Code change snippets

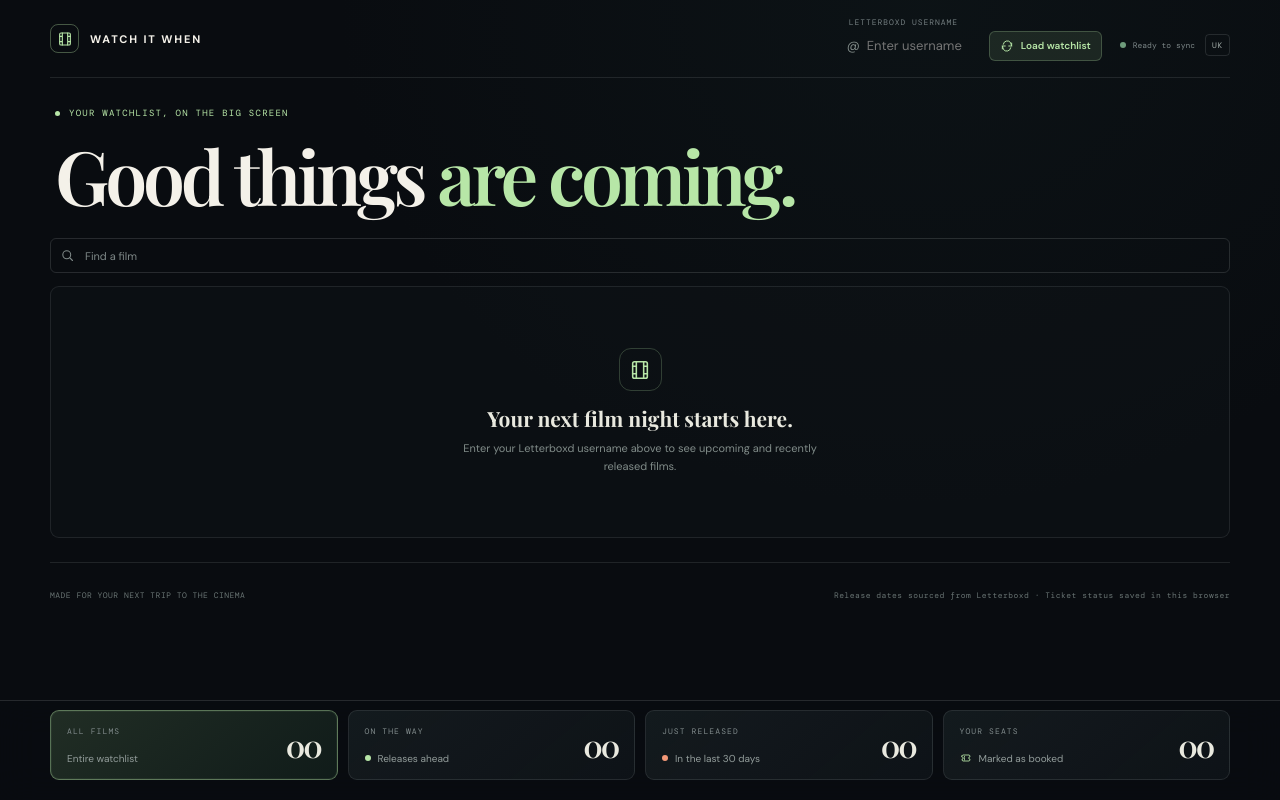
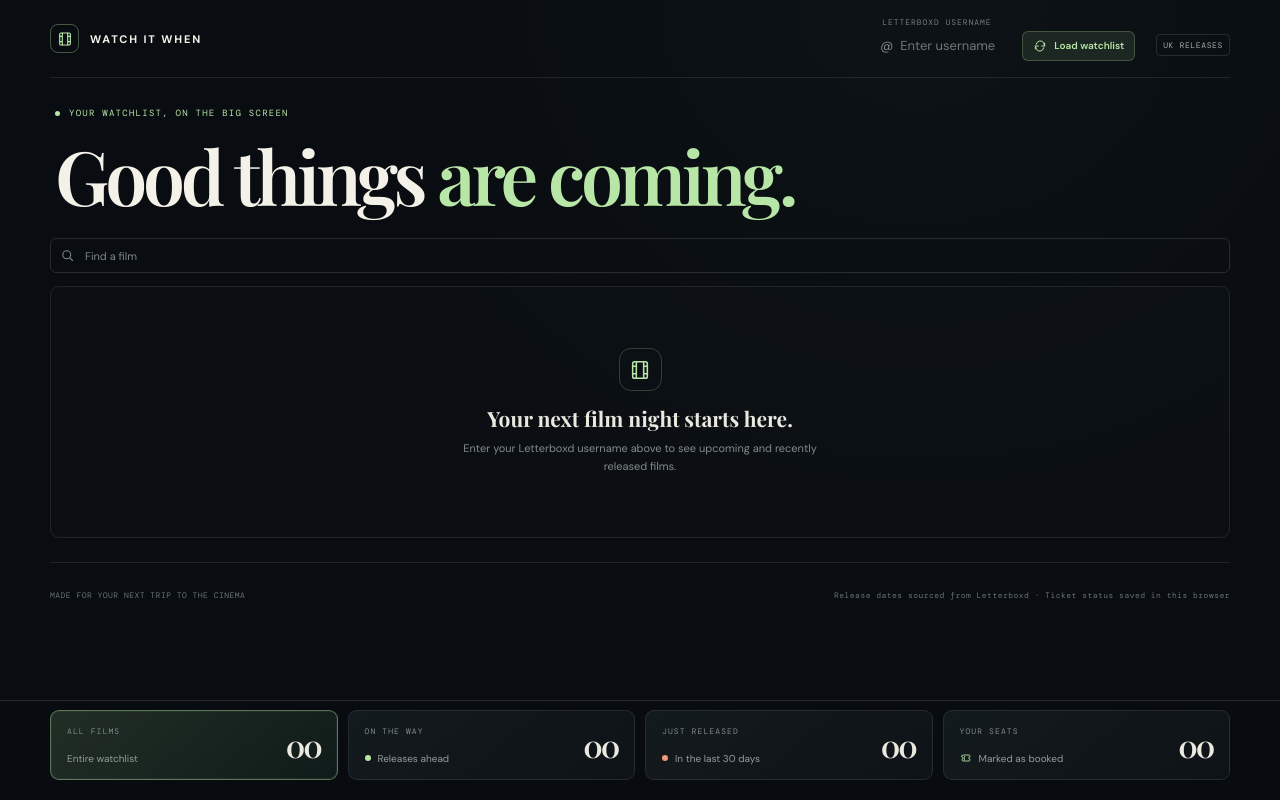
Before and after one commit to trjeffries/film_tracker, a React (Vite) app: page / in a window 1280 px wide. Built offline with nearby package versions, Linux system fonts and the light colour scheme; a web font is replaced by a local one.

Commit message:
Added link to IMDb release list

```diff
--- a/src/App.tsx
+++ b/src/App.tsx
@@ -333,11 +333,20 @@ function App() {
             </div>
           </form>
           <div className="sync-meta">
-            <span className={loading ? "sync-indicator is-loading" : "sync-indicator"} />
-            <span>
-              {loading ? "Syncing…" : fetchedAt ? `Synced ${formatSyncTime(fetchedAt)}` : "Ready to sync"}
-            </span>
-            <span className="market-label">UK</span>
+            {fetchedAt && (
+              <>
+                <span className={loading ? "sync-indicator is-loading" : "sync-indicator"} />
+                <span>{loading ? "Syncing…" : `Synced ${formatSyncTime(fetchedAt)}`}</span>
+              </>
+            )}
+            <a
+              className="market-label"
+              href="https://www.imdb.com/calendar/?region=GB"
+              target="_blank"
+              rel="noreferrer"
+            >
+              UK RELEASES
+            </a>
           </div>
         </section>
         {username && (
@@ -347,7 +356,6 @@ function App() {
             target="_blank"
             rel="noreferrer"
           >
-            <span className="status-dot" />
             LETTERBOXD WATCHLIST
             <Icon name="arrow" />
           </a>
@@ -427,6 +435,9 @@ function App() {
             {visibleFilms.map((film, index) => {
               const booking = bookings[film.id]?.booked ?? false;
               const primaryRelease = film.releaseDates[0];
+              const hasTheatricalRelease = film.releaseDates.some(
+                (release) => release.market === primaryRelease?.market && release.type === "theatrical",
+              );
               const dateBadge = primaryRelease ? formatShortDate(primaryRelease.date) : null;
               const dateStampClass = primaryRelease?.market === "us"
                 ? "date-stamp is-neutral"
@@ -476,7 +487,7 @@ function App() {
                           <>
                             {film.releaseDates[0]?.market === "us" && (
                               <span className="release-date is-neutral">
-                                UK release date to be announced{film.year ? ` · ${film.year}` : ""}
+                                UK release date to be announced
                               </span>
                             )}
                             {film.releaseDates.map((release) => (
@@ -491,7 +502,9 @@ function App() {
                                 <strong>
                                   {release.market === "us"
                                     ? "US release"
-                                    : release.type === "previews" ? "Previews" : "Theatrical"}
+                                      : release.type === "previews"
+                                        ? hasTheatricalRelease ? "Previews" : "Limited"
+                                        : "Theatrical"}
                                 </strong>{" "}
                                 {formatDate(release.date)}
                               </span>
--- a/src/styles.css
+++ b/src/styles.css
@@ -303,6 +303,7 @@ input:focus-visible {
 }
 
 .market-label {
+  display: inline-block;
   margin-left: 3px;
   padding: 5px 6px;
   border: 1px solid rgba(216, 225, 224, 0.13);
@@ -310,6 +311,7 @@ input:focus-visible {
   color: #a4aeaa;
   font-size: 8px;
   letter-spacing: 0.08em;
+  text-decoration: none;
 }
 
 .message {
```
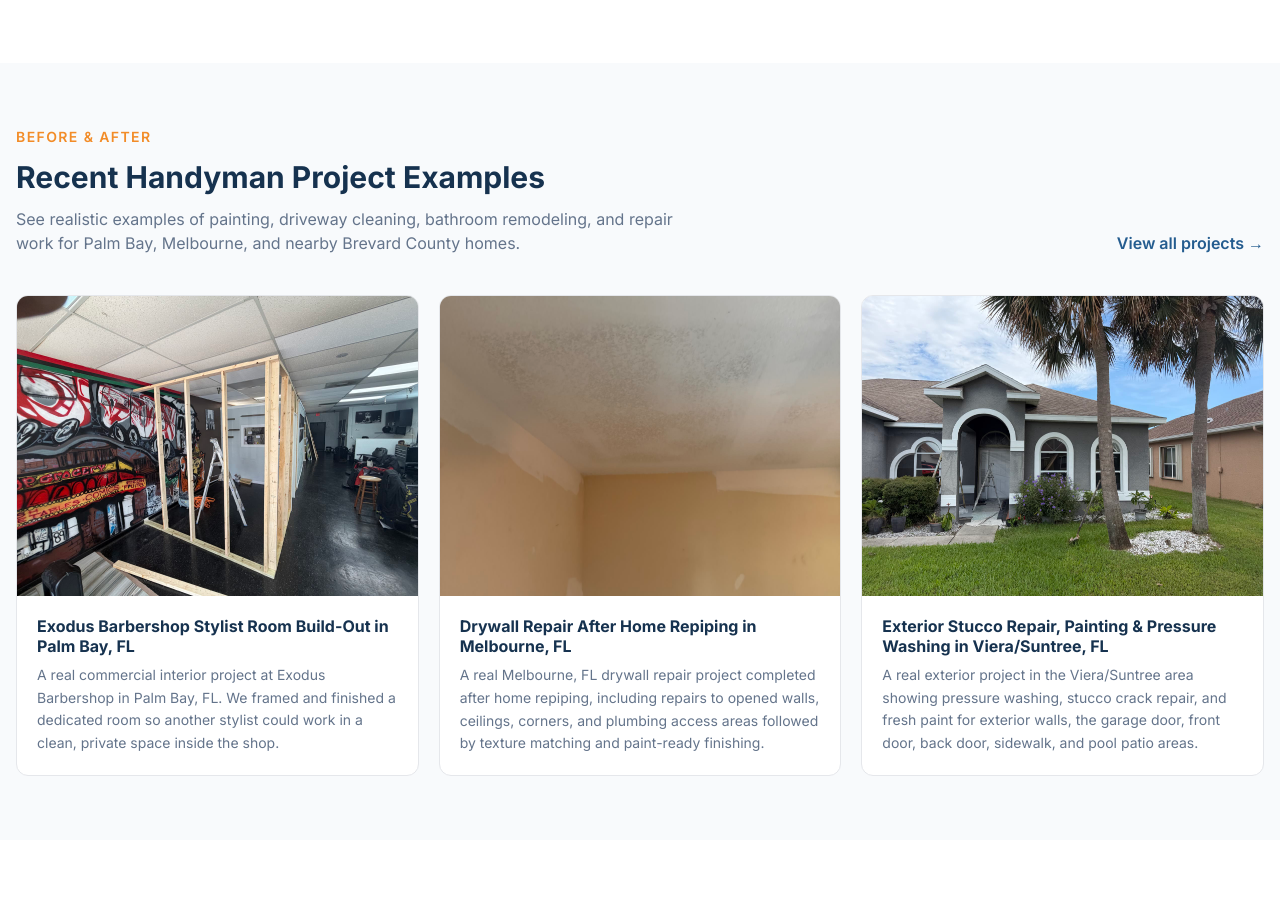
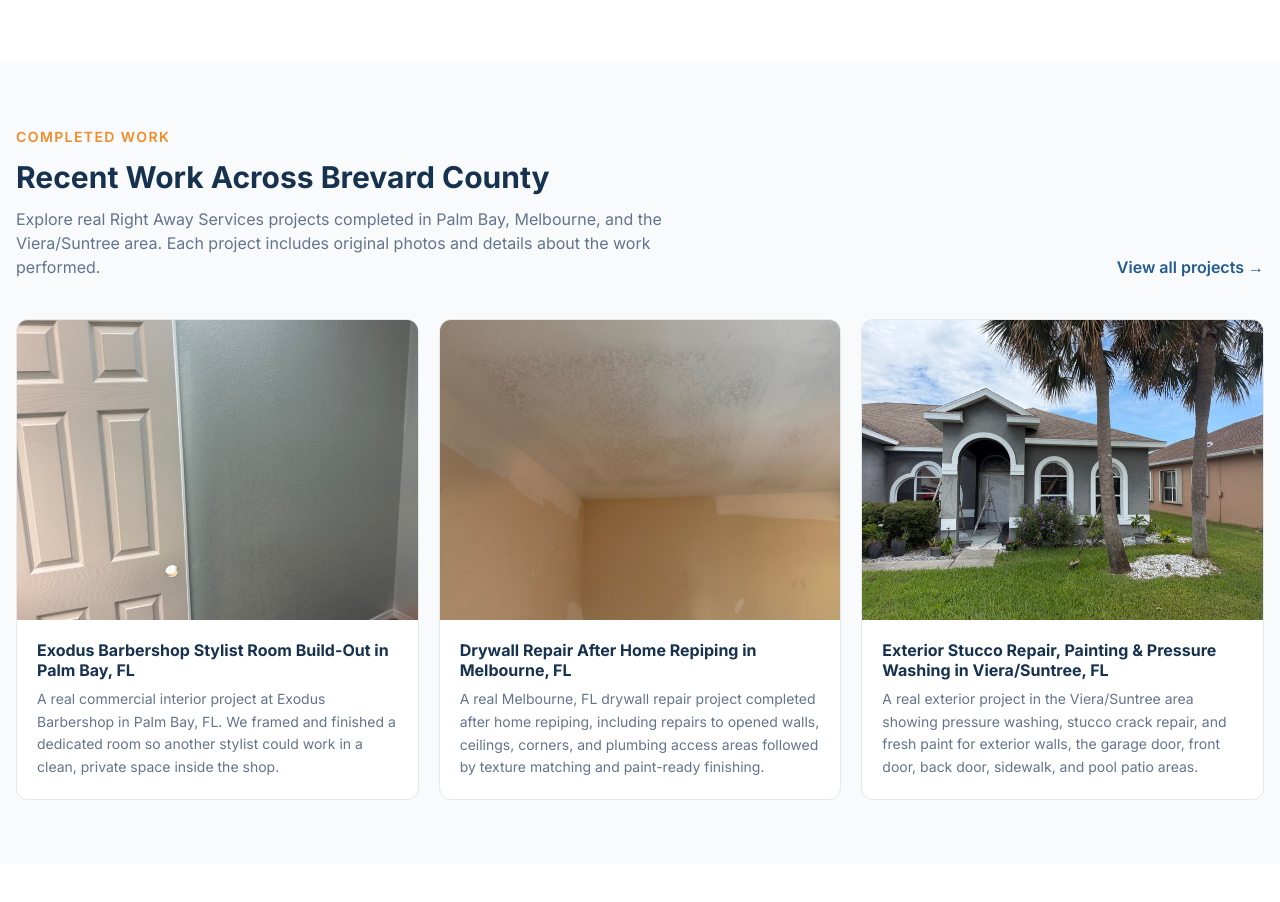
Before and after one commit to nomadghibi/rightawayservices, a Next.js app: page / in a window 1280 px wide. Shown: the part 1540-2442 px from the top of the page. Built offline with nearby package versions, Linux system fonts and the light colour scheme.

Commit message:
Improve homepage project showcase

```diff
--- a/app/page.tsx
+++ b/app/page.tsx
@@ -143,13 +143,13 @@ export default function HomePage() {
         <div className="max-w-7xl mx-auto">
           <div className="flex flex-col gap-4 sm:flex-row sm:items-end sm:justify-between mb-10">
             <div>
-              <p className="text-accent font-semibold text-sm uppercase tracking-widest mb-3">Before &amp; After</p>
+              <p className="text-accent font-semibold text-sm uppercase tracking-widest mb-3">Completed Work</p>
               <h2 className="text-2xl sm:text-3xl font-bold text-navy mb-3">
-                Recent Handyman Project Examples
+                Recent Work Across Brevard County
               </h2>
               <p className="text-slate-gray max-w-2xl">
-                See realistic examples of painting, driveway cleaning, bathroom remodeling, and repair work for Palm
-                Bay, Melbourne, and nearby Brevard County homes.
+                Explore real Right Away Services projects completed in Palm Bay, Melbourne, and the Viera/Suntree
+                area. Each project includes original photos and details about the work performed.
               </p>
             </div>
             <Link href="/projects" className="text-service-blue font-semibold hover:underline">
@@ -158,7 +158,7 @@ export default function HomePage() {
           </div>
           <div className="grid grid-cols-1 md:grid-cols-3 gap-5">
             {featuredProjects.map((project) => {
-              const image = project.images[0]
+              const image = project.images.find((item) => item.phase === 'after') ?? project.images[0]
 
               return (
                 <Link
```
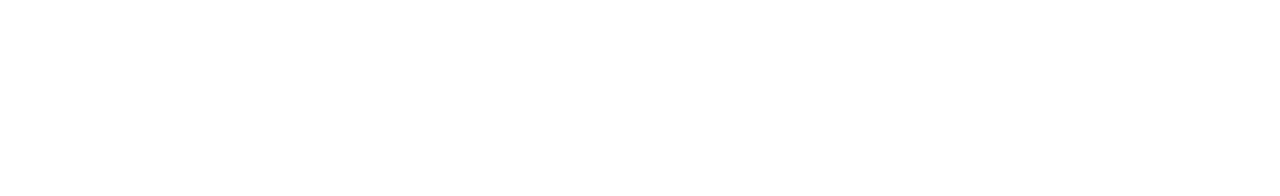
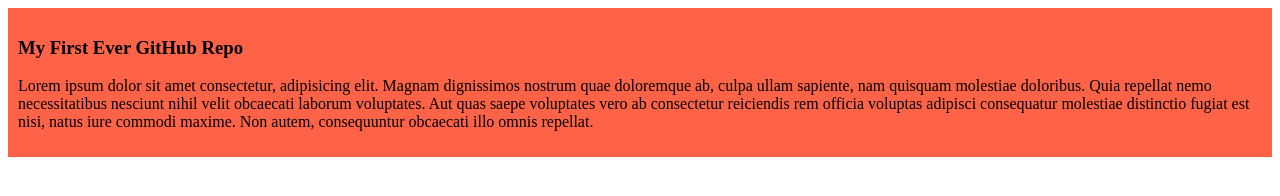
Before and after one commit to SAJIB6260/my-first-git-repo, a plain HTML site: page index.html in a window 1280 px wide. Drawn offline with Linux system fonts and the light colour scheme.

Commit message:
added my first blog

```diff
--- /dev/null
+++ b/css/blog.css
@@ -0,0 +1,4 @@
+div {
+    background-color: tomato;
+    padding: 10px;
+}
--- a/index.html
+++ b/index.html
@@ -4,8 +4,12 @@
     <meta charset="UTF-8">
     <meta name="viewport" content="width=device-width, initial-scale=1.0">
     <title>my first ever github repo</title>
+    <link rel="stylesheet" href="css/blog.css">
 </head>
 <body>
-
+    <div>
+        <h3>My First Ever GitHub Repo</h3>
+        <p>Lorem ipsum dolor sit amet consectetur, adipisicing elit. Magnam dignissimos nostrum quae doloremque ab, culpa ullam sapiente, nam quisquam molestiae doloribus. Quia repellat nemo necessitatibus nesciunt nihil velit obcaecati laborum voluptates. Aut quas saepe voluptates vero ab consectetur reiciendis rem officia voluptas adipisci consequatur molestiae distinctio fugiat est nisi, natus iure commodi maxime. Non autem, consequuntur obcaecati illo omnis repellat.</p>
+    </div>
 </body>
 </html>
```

WHAT TO PRODUCE → Pull out every line of the entries that includes the word "type".

SOLUTION FOR THIS EXERCISE →
+                (release) => release.market === primaryRelease?.market && release.type === "theatrical",
-                                    : release.type === "previews" ? "Previews" : "Theatrical"}
+                                      : release.type === "previews"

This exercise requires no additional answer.